As noted, the changes with this new model are entirely visual. Powered by the self-winding caliber 2660QL3, which features a silicon hairspring and a pair of mainspring barrels delivering at 68-hour power reserve, its moonphase complication was executed to maintain accuracy for 122 years and 46 days before requiring a 1-day correction. I always find these sort of stats a little humorous, as this accuracy is effectively useless unless the caliber is maintained fully wound and running for that duration of time (which, by the way, is impossible considering the need for servicing along the way). Either way, you can still file it in that ever-present category of “because we can” watchmaking prowess. Visually speaking, this may well be my new favourite of the Grande Seconde Moon. It’s easy to lose yourself in the richness of its dark black grand feu enamel dial, or whittle away minutes staring at the intricacies of the engraved 22k red gold moon. As an interesting detail, Jaquet Droz set the moon and stars in an onyx sub-dial, creating the faintest bit of contrast between the two dial finishes.

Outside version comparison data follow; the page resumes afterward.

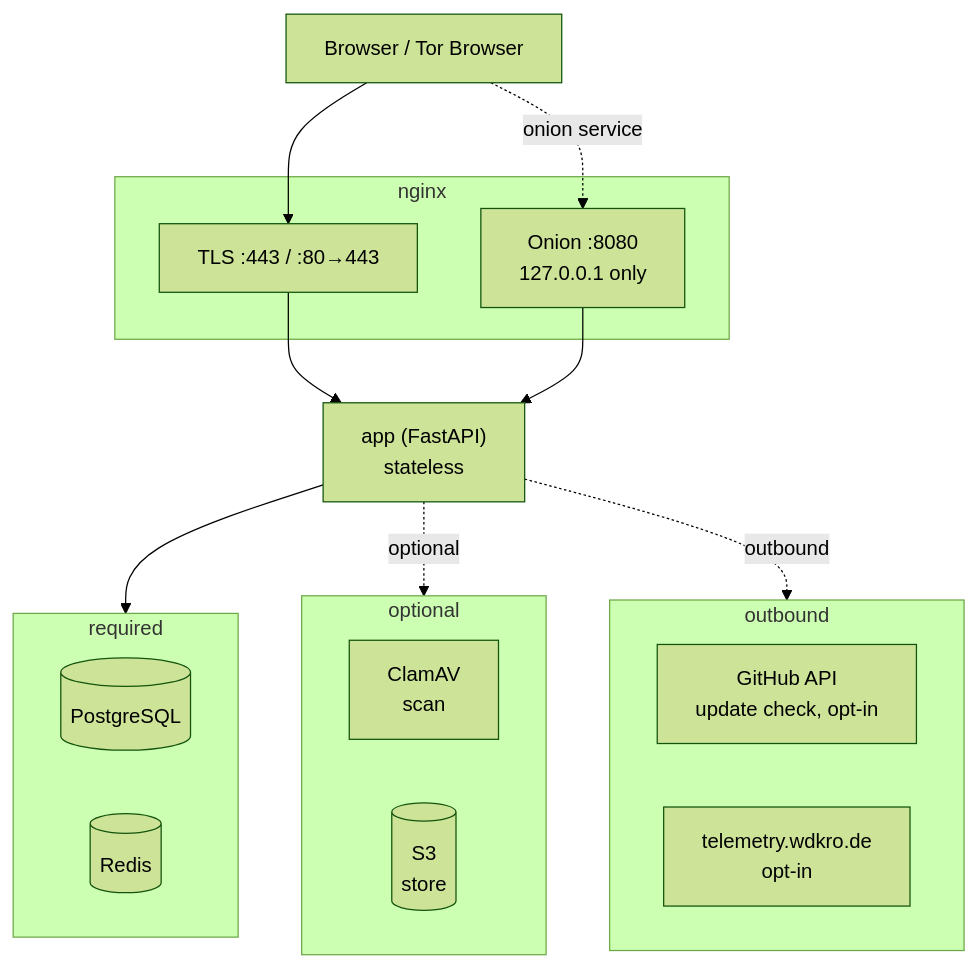
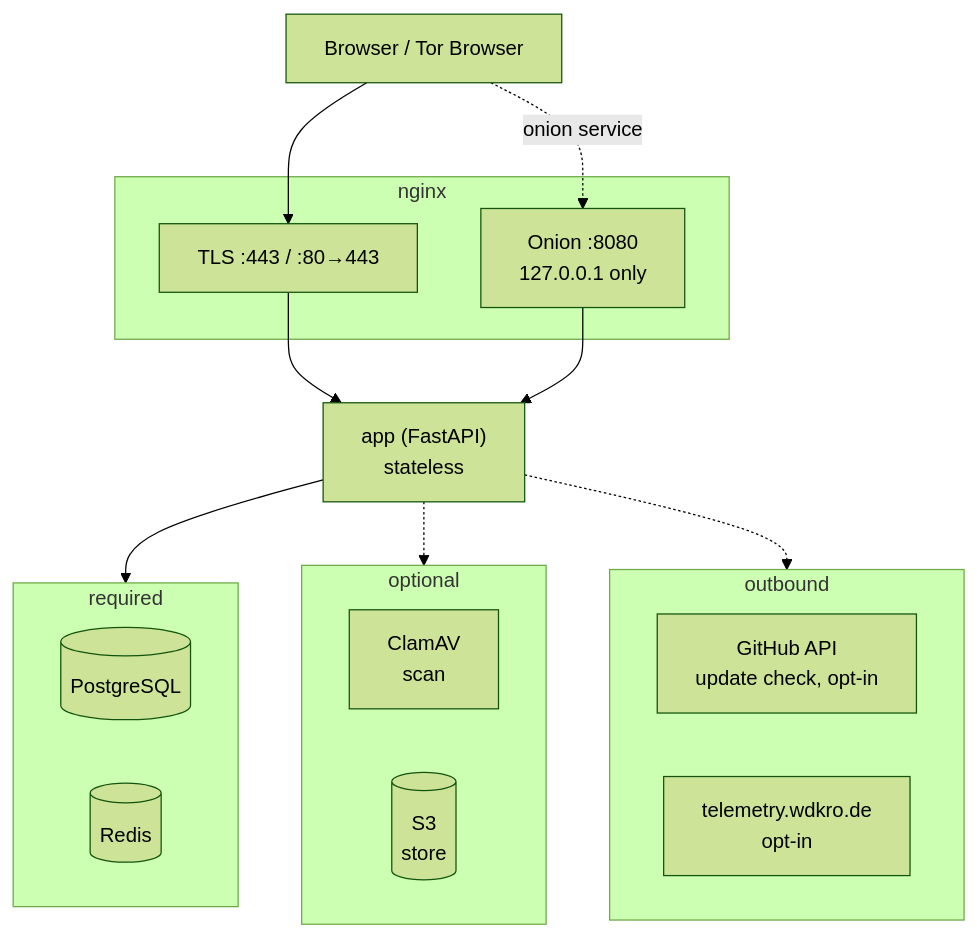
One commit to openwhistle/website changed the diagram in docs/_diagrams/architecture.mmd. Above: the diagram before and after it, drawn with Mermaid (forest theme). The commit also changed 2 other files, not shown here.

Commit message:
docs(diagrams): say optional and outbound once in the architecture
Each word stood both as the subgraph title and as the label of the dashed
edge into it; the dashed line already means optional.

Claude-Session: https://claude.ai/code/session_016mrwFRQ1MhsQH7FZCtbEcc

```diff
--- a/docs/_diagrams/architecture.mmd
+++ b/docs/_diagrams/architecture.mmd
@@ -1,32 +1,32 @@
 flowchart TD
     client["Browser / Tor Browser"]
 
     subgraph edge["nginx"]
         tls["TLS :443 / :80→443"]
         onion["Onion :8080<br/>127.0.0.1 only"]
     end
 
     app["app (FastAPI)<br/>stateless"]
 
     subgraph data["required"]
         pg[("PostgreSQL")]
         redis[("Redis")]
     end
 
     subgraph optional["optional"]
         clamav["ClamAV<br/>scan"]
         s3[("S3<br/>store")]
     end
 
     subgraph outbound["outbound"]
         github["GitHub API<br/>update check, opt-in"]
         telemetry["telemetry.wdkro.de<br/>opt-in"]
     end
 
     client --> tls
     client -. onion service .-> onion
     tls --> app
     onion --> app
     app --> data
-    app -. optional .-> optional
-    app -. outbound .-> outbound
+    app -.-> optional
+    app -.-> outbound
```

On the wrist
Depending on your wrist size and preferences, the Grande Seconde Moon Black Enamel might seem a bit daunting on paper. Being 43mm across and basically all dial, it certainly doesn’t wear compact; however, it’s still quite manageable on-wrist for a couple of key reasons. Firstly, its case profile tapers inwards from bezel to caseback, leading to the piece feeling a touch smaller when strapped on. Secondly, the relatively short and curved lugs of its case avoid that unwanted “wrist overhang” that those with smaller wrists are often faced with. On the plus side, JD have made a 39mm version of the Grande Seconde Moon in steel last year, so I wouldn’t be surprised if this latest model appears in a smaller case size down the road.
Who’s it for?
Fans of the elegant and understated who want something a little different than the norm. Also for those who appreciate fine craftsmanship over marketing hype. Jaquet Droz is one of those brands that are very “if you know, you know”.
In regards to this model, nothing surprising to be had. Elsewhere in the booth, though, the latest Jaquet Droz “Signing Machine” was a nice treat to see first-hand (first launched by the brand back in 2014).
Jaquet Droz Grande Seconde Moon Black Enamel Australian pricing
The Jaquet Droz Grande Seconde Moon Black Enamel, $38,600.
|Model:||Grande Seconde Moon Black Enamel|
|Case Material:||Red gold|
|Dial:||Double level black Grand Feu enamel dial with 18-karat red gold applied ring, black onyx moon disc, star and moon appliques in 18-karat red gold and 22-karat gold respectively|
|Movement:||Jaquet Droz 2660QL3|
|Functions:||Off-centered hours and minutes, large off-centered second Pointer-type date display and astronomical moon phase at 6 o’clock|